Source records:
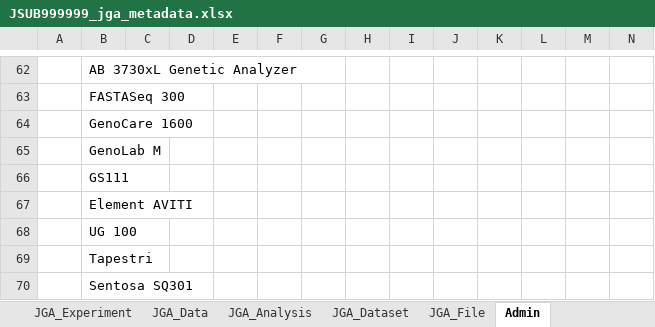
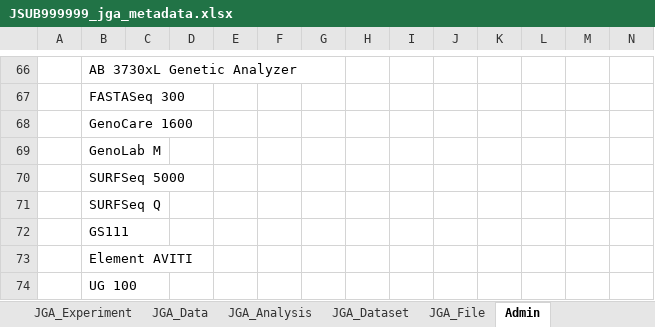
Before and after one commit to ddbj/submission-excel2xml, an Excel workbook: example/JSUB999999_jga_metadata.xlsx, sheet Admin, drawn as a sheet; only a part is shown, gaps mark what is left out; the shorter side is filled out with more unchanged rows; values as stored, in another font and other column widths than the file's, no borders; rows hold the shown columns only; the diff covers the shown part only; the diff names each change by its address in the sheet, - before the commit and + after, or states it on an @@ line.

```diff
--- a/example/JSUB999999_jga_metadata.xlsx (sheet Admin)
+++ b/example/JSUB999999_jga_metadata.xlsx (sheet Admin)
+row 70:  | SURFSeq 5000
+row 71:  | SURFSeq Q
```
Also changed, not shown: 9 added rows and 48 edited cells elsewhere in this sheet, sheet Readme, 2 other files.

## EXERCISE AIM
A faithful copy of the data above is wanted, with every image left out.

## YOUR RESPONSE
Before and after one commit to ddbj/submission-excel2xml, an Excel workbook: example/JSUB999999_jga_metadata.xlsx, sheet Admin, drawn as a sheet; only a part is shown, gaps mark what is left out; the shorter side is filled out with more unchanged rows; values as stored, in another font and other column widths than the file's, no borders; rows hold the shown columns only; the diff covers the shown part only; the diff names each change by its address in the sheet, - before the commit and + after, or states it on an @@ line.

```diff
--- a/example/JSUB999999_jga_metadata.xlsx (sheet Admin)
+++ b/example/JSUB999999_jga_metadata.xlsx (sheet Admin)
+row 70:  | SURFSeq 5000
+row 71:  | SURFSeq Q
```
Also changed, not shown: 9 added rows and 48 edited cells elsewhere in this sheet, sheet Readme, 2 other files.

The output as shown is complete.